__REQUIRED ACTION__:
Copy every line from the data below in which the string "right" can be found.

━━━━

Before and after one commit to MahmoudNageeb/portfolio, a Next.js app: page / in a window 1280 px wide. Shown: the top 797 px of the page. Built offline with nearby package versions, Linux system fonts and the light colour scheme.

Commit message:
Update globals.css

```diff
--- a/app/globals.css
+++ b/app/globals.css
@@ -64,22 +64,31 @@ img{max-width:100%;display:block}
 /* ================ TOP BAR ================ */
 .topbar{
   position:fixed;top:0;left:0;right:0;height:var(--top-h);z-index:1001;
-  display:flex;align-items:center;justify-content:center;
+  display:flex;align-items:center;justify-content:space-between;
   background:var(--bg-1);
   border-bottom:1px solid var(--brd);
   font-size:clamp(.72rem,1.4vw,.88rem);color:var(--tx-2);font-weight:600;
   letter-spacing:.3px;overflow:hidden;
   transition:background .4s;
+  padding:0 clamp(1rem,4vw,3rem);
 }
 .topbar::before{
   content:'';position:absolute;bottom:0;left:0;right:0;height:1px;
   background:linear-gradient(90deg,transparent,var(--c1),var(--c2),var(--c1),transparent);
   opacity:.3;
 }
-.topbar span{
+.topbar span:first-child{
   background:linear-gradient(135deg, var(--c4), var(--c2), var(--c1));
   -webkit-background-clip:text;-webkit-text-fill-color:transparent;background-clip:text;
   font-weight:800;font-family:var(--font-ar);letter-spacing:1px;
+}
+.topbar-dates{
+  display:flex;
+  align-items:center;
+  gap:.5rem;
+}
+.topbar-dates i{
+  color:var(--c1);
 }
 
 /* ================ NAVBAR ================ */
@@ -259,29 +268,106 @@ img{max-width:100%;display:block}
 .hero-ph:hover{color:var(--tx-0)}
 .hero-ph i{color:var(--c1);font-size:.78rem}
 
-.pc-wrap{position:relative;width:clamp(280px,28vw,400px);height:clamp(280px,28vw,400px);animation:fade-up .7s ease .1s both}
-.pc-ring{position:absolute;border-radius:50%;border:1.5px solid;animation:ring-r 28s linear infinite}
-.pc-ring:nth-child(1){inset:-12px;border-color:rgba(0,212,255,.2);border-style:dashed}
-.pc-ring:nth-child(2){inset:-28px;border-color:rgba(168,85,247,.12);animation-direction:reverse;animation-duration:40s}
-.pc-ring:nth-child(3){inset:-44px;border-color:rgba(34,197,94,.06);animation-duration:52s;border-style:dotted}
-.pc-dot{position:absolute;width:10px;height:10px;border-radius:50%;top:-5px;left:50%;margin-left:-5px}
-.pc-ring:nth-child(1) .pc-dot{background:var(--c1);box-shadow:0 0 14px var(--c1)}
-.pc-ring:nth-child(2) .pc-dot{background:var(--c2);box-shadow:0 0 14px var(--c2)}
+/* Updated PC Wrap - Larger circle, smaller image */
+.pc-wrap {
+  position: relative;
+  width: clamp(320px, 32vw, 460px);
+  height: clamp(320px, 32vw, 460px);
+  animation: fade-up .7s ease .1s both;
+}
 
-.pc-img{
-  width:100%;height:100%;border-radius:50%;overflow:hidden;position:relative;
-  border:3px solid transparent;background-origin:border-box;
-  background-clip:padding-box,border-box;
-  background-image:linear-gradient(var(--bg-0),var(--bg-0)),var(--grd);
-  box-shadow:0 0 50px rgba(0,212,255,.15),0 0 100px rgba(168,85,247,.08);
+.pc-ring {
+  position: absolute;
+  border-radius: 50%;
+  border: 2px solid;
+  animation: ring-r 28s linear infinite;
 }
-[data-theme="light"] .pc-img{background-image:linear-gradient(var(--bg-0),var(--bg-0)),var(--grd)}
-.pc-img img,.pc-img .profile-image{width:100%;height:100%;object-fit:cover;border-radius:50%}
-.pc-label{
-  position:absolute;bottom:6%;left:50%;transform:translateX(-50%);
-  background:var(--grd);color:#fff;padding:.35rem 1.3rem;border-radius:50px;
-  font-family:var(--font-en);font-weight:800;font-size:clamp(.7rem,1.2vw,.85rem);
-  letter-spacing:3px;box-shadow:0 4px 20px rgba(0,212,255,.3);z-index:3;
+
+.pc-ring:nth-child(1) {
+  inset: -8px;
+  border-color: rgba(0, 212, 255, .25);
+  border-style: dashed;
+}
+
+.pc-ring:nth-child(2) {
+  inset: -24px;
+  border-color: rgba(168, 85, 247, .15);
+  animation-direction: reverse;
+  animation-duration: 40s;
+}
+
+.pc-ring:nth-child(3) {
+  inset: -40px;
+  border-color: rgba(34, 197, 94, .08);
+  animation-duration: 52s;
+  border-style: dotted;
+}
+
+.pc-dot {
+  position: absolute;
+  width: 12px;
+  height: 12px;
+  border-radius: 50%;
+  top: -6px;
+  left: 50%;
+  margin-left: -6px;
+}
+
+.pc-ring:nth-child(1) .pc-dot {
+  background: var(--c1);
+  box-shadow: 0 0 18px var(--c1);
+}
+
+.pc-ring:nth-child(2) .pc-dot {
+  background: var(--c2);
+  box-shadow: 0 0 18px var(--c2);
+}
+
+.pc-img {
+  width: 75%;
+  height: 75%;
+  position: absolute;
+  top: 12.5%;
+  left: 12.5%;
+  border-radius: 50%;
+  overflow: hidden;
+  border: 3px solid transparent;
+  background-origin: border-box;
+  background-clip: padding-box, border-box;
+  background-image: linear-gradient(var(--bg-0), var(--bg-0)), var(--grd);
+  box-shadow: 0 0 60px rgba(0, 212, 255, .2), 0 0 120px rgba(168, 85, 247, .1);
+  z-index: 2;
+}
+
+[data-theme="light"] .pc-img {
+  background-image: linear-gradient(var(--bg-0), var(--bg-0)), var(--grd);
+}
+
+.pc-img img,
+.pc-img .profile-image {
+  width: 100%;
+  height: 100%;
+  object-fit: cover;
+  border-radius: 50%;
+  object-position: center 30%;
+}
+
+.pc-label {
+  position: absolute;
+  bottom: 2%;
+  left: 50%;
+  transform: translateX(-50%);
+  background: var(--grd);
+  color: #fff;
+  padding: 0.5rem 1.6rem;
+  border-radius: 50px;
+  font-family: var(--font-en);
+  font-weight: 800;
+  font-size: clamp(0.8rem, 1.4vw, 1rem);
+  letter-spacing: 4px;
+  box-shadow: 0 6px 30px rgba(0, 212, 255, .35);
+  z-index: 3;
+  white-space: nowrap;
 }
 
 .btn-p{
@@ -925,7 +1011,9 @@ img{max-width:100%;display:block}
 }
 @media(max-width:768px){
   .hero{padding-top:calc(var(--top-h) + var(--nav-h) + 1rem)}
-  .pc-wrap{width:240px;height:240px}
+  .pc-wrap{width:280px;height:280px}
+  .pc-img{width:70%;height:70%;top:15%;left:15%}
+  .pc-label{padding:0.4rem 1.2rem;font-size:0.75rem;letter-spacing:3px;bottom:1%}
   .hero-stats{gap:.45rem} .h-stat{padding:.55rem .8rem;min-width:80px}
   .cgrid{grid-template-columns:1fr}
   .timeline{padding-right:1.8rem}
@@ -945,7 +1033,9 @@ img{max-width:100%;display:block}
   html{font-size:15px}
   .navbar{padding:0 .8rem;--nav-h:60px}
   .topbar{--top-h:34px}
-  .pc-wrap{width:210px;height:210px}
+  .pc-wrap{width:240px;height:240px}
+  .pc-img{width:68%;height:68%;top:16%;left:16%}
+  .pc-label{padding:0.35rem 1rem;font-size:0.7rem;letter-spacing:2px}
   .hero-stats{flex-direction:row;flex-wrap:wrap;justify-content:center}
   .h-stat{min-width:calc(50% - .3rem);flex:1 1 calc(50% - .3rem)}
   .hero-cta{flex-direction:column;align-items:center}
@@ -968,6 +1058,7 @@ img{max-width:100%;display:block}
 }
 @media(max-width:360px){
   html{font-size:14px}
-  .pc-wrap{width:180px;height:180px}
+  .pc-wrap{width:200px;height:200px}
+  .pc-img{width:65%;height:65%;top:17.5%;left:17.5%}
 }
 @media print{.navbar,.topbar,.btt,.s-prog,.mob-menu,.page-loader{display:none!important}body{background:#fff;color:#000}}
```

━━━━

__SOLUTION FOR THIS EXERCISE__:
   position:fixed;top:0;left:0;right:0;height:var(--top-h);z-index:1001;
   content:'';position:absolute;bottom:0;left:0;right:0;height:1px;
   .timeline{padding-right:1.8rem}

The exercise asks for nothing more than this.